For years afterward, I would recite this as an introduction to my messages. While there are those who would impute some deeper meaning to this, it was my love of this scripture and the fact that it calmed my nerves as much as anything that were the reasons I employed these verses.
After this, I launched into my message. The subject: 'Why Does Man Need God?'. The scripture text was Mark 5:1-20. The theme of the message was that man needs God because without him, man travels a path of self destruction.
I wish I had some funny anecdote or some humorous incident that took place that night. Actually, the sermon event itself passed without incident or accident. With as much passion as I knew to employ, I read the manuscript I had prepared. The message was received enthusiastically. The pastors in the pulpit, when they had their remarks after I was done, commended me on my poise and publicly counseled me to remain faithful to God. My father and grandfather were proud, as were the other members of my family. My grandfather called for a vote by the members of Shady Grove to license me to preach the Gospel. This, in our denomination, is the first credentials a minister receives prior to ordination. A motion was made, seconded and the church unanimously voiced their approval. We received a collection, there were announcements and a few more remarks, was allowed to give the benediction and it was over.

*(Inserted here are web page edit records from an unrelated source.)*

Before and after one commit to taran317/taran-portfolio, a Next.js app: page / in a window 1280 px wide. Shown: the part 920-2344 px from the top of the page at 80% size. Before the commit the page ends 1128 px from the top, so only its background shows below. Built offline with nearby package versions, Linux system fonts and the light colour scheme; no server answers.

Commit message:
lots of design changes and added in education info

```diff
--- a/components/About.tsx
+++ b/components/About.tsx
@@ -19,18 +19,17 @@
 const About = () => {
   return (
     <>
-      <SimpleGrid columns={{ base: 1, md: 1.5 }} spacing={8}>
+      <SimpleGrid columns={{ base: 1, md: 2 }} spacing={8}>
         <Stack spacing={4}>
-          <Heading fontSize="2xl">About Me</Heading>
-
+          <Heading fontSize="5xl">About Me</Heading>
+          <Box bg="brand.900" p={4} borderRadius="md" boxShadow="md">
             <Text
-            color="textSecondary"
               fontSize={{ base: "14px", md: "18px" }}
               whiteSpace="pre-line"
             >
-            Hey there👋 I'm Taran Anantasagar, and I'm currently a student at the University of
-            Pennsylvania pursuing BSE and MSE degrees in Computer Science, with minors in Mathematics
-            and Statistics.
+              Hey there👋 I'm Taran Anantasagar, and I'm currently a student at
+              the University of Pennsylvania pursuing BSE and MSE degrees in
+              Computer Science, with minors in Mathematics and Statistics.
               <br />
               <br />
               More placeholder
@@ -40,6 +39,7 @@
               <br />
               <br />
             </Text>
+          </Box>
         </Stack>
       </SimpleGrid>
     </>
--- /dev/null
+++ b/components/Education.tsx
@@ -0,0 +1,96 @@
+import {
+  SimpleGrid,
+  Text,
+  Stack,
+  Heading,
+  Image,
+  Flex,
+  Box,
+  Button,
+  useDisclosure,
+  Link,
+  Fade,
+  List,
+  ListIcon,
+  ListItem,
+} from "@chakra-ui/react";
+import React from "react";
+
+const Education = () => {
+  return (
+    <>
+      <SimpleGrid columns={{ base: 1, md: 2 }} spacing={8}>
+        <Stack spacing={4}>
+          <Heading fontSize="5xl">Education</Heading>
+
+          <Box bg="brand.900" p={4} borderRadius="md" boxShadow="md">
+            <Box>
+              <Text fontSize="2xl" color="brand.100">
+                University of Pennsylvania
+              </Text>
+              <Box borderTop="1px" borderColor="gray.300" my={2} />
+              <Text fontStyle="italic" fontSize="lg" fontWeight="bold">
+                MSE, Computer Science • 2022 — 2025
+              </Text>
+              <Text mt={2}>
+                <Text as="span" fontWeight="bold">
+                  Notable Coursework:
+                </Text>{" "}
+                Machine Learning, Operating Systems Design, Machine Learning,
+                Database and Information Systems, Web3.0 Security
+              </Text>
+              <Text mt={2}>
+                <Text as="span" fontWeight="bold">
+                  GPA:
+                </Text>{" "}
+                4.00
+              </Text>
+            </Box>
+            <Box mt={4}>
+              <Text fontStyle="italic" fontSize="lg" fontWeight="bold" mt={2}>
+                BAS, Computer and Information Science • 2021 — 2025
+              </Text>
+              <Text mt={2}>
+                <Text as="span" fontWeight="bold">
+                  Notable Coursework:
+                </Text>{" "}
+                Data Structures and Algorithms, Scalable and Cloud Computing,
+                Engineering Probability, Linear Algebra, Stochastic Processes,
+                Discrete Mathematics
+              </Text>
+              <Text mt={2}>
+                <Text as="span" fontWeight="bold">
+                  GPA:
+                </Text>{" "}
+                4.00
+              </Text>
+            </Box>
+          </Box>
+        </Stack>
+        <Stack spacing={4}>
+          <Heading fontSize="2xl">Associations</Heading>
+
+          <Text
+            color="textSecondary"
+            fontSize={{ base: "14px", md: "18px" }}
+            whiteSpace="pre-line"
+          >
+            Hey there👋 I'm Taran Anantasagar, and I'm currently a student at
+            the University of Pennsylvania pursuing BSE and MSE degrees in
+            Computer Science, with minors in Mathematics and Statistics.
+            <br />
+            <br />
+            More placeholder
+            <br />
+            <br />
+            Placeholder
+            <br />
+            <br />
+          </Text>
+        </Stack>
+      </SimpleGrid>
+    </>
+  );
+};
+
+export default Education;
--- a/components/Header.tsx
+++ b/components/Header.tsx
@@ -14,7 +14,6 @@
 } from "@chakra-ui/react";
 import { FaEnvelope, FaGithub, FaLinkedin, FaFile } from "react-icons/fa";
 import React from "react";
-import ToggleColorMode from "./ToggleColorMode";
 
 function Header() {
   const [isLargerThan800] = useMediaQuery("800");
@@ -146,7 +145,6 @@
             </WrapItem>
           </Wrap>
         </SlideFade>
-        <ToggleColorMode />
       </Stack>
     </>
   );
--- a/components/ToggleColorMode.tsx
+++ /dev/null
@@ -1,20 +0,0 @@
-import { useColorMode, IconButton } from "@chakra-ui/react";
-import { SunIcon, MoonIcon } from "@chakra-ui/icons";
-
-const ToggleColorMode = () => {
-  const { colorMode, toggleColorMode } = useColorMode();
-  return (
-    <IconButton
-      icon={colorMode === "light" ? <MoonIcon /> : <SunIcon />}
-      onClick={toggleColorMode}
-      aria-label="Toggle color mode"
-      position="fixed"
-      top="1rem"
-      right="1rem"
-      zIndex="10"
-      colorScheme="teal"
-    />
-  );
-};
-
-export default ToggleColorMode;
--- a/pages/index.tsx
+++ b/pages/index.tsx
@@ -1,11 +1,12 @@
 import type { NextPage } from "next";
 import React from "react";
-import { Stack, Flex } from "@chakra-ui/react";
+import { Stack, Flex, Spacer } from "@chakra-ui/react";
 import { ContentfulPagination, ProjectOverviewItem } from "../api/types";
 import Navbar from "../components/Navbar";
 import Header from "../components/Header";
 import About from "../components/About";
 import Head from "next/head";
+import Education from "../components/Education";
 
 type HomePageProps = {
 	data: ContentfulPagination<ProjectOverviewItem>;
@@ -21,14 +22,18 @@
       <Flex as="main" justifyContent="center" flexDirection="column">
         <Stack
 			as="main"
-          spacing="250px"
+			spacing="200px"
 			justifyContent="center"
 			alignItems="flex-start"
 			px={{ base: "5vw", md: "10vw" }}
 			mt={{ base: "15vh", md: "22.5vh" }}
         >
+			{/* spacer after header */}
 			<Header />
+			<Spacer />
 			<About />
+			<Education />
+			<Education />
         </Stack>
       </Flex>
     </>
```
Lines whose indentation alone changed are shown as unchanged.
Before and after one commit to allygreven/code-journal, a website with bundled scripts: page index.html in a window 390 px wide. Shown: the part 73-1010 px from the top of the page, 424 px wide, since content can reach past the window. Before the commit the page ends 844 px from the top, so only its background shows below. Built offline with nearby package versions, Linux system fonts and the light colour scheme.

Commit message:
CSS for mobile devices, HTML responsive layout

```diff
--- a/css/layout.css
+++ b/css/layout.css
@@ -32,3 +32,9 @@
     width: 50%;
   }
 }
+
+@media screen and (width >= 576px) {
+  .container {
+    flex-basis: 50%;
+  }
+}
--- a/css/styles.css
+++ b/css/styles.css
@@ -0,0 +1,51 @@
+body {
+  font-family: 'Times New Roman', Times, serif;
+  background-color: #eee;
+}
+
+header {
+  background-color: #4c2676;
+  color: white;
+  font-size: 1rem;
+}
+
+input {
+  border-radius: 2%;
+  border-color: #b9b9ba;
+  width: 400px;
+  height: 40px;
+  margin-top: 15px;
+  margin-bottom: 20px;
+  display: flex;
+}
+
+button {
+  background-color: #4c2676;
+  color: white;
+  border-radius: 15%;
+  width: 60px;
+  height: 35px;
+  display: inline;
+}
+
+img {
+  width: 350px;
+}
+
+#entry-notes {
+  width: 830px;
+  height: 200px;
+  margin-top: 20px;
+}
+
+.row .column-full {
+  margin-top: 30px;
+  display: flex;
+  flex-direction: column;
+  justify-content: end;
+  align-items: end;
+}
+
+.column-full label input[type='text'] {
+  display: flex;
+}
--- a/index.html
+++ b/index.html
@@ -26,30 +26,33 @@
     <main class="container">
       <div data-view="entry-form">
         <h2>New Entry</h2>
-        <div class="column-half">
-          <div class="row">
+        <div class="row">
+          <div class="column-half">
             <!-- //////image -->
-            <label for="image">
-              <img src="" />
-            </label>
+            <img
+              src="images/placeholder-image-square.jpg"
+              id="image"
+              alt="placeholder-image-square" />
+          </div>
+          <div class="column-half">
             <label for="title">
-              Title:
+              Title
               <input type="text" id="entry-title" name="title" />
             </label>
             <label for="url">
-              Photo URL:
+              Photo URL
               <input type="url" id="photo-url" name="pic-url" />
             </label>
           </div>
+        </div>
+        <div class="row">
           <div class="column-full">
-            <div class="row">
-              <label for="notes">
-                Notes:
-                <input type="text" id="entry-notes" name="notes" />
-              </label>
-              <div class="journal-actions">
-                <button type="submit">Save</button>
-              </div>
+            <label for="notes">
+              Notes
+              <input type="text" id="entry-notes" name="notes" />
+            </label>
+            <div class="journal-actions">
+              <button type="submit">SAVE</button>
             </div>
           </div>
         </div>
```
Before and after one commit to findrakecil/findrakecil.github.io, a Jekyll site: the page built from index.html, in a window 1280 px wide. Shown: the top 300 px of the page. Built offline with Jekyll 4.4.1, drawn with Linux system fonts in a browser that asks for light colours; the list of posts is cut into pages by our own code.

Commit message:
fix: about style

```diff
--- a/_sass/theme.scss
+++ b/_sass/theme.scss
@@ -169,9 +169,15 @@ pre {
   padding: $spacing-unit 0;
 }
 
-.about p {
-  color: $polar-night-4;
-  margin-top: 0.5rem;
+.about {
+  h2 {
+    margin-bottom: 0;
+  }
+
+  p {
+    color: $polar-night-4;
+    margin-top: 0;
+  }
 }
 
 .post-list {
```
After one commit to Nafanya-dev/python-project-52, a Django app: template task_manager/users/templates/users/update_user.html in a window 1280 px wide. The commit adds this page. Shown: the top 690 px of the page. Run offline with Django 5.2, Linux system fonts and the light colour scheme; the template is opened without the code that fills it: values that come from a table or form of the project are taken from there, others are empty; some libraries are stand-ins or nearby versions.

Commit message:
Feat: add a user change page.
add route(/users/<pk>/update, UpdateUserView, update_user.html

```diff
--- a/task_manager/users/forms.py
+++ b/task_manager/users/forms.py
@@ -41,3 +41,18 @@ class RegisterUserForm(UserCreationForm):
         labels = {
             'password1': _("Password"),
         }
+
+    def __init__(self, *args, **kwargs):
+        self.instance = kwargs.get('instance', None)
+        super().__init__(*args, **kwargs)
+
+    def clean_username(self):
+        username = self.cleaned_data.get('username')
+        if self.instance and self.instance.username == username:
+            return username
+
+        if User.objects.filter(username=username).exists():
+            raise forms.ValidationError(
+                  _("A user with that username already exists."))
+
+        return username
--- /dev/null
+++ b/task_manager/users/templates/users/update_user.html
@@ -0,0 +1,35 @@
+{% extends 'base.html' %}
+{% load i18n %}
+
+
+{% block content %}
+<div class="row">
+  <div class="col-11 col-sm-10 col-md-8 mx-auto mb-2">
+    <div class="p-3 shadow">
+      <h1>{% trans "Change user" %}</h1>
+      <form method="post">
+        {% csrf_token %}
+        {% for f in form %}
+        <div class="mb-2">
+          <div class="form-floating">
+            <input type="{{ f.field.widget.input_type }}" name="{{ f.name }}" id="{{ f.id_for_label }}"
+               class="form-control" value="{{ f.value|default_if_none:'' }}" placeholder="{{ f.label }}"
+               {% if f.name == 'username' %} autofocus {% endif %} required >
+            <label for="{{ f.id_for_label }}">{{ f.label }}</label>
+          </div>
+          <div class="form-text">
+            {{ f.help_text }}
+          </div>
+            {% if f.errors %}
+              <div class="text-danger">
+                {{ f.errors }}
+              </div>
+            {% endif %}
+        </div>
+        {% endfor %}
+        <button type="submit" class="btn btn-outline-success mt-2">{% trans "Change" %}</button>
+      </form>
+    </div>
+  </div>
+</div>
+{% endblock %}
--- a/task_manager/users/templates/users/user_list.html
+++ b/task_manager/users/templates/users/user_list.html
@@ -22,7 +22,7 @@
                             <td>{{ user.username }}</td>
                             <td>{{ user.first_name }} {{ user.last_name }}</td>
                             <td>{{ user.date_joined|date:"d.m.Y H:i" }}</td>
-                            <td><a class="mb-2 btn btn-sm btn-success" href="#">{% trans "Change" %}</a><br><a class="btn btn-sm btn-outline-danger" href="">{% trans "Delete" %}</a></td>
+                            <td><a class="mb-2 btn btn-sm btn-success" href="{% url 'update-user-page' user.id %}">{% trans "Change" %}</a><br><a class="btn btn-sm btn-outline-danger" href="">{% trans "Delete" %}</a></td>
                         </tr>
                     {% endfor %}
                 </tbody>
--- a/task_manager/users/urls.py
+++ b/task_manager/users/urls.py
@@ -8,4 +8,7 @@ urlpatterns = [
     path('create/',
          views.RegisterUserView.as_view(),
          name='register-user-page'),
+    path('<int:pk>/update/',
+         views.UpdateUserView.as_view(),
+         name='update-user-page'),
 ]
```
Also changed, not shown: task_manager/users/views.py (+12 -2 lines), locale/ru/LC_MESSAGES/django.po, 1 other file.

And, 'it' began...
Later that evening, I got in my 1969 Mercury Montego, and sat there for just a few minutes, trying to get my head and heart around all that had happened. I uttered a prayer, asking the Lord to create in me a passion to be better. And then I said, 'I don't know where You want me to go from here. I know where I want to go. I don't know what you want me to do. But wherever I go, please take me there by preaching...' Although I'm sure I didn't fully understand what I meant, over the years, I can say God has honored and answered that prayer again and again.
In about five weeks, I would graduate from L.V. Berkner High School. That fall, I would enroll at Bishop College to study for the ministry. In 1982 I would be ordained and assume the pastorate of the New Mount Moriah Baptist Church and this incredible journey continued along a new and exciting pathway. I continue along that pathway still...